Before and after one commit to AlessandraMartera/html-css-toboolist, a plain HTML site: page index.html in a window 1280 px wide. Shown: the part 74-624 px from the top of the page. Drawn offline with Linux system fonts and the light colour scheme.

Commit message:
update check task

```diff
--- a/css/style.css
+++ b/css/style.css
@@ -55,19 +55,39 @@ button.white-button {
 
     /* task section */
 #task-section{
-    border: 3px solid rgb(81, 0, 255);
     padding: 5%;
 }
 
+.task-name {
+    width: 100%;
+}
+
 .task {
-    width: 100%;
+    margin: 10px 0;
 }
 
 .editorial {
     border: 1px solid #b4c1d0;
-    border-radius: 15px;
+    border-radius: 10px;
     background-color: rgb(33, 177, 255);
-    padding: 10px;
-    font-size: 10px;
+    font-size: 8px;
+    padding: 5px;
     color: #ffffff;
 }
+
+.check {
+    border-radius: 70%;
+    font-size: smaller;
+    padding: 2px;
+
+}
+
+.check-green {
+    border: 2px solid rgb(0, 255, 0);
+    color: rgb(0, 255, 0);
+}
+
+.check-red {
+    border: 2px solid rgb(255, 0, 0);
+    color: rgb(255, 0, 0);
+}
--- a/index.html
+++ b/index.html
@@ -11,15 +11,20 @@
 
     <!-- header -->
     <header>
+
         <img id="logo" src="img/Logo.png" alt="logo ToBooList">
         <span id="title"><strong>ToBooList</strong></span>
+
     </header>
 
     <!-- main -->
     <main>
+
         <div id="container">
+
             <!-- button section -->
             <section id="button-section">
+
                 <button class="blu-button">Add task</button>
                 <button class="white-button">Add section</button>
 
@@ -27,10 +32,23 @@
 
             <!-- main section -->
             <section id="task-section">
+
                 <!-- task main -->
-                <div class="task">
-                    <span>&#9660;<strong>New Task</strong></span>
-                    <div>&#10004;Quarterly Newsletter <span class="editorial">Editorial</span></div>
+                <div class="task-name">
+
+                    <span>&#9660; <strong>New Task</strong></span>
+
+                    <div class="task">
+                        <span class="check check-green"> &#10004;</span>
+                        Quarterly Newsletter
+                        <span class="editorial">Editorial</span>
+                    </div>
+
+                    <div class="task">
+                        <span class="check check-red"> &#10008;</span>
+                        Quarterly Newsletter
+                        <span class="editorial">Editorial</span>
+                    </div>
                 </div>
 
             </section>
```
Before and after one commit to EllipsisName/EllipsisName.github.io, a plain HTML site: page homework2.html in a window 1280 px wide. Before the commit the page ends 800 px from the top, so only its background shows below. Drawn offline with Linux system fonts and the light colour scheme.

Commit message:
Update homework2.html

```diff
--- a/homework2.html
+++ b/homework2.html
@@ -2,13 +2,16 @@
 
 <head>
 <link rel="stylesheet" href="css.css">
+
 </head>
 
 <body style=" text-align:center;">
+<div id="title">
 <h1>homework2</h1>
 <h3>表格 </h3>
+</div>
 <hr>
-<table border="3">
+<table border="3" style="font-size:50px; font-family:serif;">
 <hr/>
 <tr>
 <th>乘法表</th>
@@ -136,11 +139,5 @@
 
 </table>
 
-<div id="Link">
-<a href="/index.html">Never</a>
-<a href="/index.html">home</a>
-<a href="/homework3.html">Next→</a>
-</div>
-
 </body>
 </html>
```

···

» Work request
Please give back all of the data exactly as it appears.

» Worked solution
Before and after one commit to AlessandraMartera/html-css-toboolist, a plain HTML site: page index.html in a window 1280 px wide. Shown: the part 74-624 px from the top of the page. Drawn offline with Linux system fonts and the light colour scheme.

Commit message:
update check task

```diff
--- a/css/style.css
+++ b/css/style.css
@@ -55,19 +55,39 @@ button.white-button {
 
     /* task section */
 #task-section{
-    border: 3px solid rgb(81, 0, 255);
     padding: 5%;
 }
 
+.task-name {
+    width: 100%;
+}
+
 .task {
-    width: 100%;
+    margin: 10px 0;
 }
 
 .editorial {
     border: 1px solid #b4c1d0;
-    border-radius: 15px;
+    border-radius: 10px;
     background-color: rgb(33, 177, 255);
-    padding: 10px;
-    font-size: 10px;
+    font-size: 8px;
+    padding: 5px;
     color: #ffffff;
 }
+
+.check {
+    border-radius: 70%;
+    font-size: smaller;
+    padding: 2px;
+
+}
+
+.check-green {
+    border: 2px solid rgb(0, 255, 0);
+    color: rgb(0, 255, 0);
+}
+
+.check-red {
+    border: 2px solid rgb(255, 0, 0);
+    color: rgb(255, 0, 0);
+}
--- a/index.html
+++ b/index.html
@@ -11,15 +11,20 @@
 
     <!-- header -->
     <header>
+
         <img id="logo" src="img/Logo.png" alt="logo ToBooList">
         <span id="title"><strong>ToBooList</strong></span>
+
     </header>
 
     <!-- main -->
     <main>
+
         <div id="container">
+
             <!-- button section -->
             <section id="button-section">
+
                 <button class="blu-button">Add task</button>
                 <button class="white-button">Add section</button>
 
@@ -27,10 +32,23 @@
 
             <!-- main section -->
             <section id="task-section">
+
                 <!-- task main -->
-                <div class="task">
-                    <span>&#9660;<strong>New Task</strong></span>
-                    <div>&#10004;Quarterly Newsletter <span class="editorial">Editorial</span></div>
+                <div class="task-name">
+
+                    <span>&#9660; <strong>New Task</strong></span>
+
+                    <div class="task">
+                        <span class="check check-green"> &#10004;</span>
+                        Quarterly Newsletter
+                        <span class="editorial">Editorial</span>
+                    </div>
+
+                    <div class="task">
+                        <span class="check check-red"> &#10008;</span>
+                        Quarterly Newsletter
+                        <span class="editorial">Editorial</span>
+                    </div>
                 </div>
 
             </section>
```
Before and after one commit to EllipsisName/EllipsisName.github.io, a plain HTML site: page homework2.html in a window 1280 px wide. Before the commit the page ends 800 px from the top, so only its background shows below. Drawn offline with Linux system fonts and the light colour scheme.

Commit message:
Update homework2.html

```diff
--- a/homework2.html
+++ b/homework2.html
@@ -2,13 +2,16 @@
 
 <head>
 <link rel="stylesheet" href="css.css">
+
 </head>
 
 <body style=" text-align:center;">
+<div id="title">
 <h1>homework2</h1>
 <h3>表格 </h3>
+</div>
 <hr>
-<table border="3">
+<table border="3" style="font-size:50px; font-family:serif;">
 <hr/>
 <tr>
 <th>乘法表</th>
@@ -136,11 +139,5 @@
 
 </table>
 
-<div id="Link">
-<a href="/index.html">Never</a>
-<a href="/index.html">home</a>
-<a href="/homework3.html">Next→</a>
-</div>
-
 </body>
 </html>
```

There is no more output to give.